- _Exercise details_:
The job is to find each line of the records below that includes the word "request" and copy it.

#### Records for this exercise

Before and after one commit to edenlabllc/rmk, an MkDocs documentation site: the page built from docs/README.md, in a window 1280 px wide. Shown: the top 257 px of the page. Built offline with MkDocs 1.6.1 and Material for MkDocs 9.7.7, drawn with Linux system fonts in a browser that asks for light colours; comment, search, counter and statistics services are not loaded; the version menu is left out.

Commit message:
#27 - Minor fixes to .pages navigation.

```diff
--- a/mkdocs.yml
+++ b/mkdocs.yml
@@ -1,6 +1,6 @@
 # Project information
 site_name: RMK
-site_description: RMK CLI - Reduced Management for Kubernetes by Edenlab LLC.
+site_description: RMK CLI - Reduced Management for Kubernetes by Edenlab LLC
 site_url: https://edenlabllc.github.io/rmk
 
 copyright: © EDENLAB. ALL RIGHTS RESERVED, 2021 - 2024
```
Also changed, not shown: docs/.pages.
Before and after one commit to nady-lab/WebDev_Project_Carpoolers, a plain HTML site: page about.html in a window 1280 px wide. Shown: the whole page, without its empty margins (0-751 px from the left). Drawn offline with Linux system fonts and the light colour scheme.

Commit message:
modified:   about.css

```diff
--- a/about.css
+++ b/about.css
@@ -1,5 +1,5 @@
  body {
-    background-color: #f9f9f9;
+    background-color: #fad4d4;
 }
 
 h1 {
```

########
#### Records for this exercise

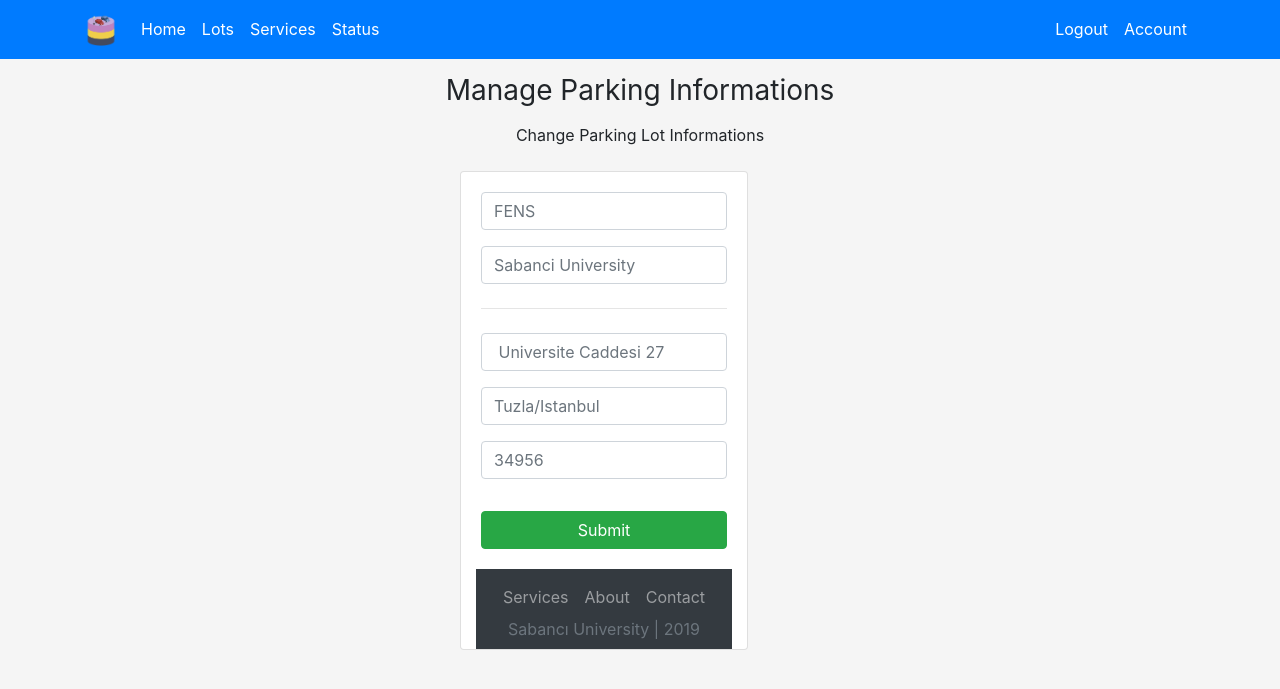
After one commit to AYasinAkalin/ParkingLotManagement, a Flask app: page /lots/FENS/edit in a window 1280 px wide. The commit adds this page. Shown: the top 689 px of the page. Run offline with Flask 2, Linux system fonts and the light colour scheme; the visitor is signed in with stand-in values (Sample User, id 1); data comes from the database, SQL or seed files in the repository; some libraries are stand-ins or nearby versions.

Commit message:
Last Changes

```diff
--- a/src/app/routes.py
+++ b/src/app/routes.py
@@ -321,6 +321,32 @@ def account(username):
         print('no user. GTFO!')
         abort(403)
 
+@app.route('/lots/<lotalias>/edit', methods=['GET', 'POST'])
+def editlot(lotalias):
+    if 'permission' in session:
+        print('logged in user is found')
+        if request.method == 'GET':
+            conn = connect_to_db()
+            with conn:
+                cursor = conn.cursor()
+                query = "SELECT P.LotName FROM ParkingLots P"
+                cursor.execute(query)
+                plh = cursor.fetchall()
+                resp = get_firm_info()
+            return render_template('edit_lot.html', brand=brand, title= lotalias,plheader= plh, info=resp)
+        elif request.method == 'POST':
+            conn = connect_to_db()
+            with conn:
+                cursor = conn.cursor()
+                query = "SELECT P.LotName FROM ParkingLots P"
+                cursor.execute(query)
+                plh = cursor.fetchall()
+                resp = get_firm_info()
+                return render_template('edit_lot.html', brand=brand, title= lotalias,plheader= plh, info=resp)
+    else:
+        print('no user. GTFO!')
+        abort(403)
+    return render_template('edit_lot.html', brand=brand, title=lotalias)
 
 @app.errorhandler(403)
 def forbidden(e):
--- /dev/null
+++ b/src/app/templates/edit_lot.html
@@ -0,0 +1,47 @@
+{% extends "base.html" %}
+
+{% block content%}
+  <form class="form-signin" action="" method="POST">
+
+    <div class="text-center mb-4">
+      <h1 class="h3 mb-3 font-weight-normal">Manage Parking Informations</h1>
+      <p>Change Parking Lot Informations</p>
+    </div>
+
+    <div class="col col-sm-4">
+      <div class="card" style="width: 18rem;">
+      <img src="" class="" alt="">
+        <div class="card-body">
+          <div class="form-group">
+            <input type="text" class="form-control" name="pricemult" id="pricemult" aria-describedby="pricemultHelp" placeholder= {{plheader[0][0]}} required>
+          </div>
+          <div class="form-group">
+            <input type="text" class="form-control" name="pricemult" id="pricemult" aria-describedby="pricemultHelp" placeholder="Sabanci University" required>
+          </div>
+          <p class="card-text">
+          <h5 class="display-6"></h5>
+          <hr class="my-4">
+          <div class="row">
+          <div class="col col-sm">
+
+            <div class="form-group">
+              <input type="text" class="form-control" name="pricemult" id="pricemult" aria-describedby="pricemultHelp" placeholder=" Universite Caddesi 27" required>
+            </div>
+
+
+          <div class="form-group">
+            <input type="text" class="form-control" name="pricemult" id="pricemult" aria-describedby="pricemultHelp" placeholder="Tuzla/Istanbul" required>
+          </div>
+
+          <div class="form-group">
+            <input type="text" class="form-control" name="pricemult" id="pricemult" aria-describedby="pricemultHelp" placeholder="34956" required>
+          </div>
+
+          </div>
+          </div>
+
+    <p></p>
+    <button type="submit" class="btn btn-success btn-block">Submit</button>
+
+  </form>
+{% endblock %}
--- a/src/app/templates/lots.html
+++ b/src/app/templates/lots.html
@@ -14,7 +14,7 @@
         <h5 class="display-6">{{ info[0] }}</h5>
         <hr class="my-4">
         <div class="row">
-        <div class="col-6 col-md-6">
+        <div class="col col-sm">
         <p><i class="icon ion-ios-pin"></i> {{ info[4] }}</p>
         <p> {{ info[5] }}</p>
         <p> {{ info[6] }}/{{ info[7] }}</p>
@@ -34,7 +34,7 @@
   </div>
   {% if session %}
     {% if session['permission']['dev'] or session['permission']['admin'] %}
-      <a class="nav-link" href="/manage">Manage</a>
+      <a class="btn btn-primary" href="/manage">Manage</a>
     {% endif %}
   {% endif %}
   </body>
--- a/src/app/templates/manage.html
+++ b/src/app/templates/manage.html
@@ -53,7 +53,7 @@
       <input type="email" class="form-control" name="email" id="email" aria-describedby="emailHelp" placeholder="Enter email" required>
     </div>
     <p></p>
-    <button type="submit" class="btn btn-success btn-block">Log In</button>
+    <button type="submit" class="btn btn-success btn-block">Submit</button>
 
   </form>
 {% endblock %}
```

########

- _Response area_:
+        if request.method == 'GET':
+        elif request.method == 'POST':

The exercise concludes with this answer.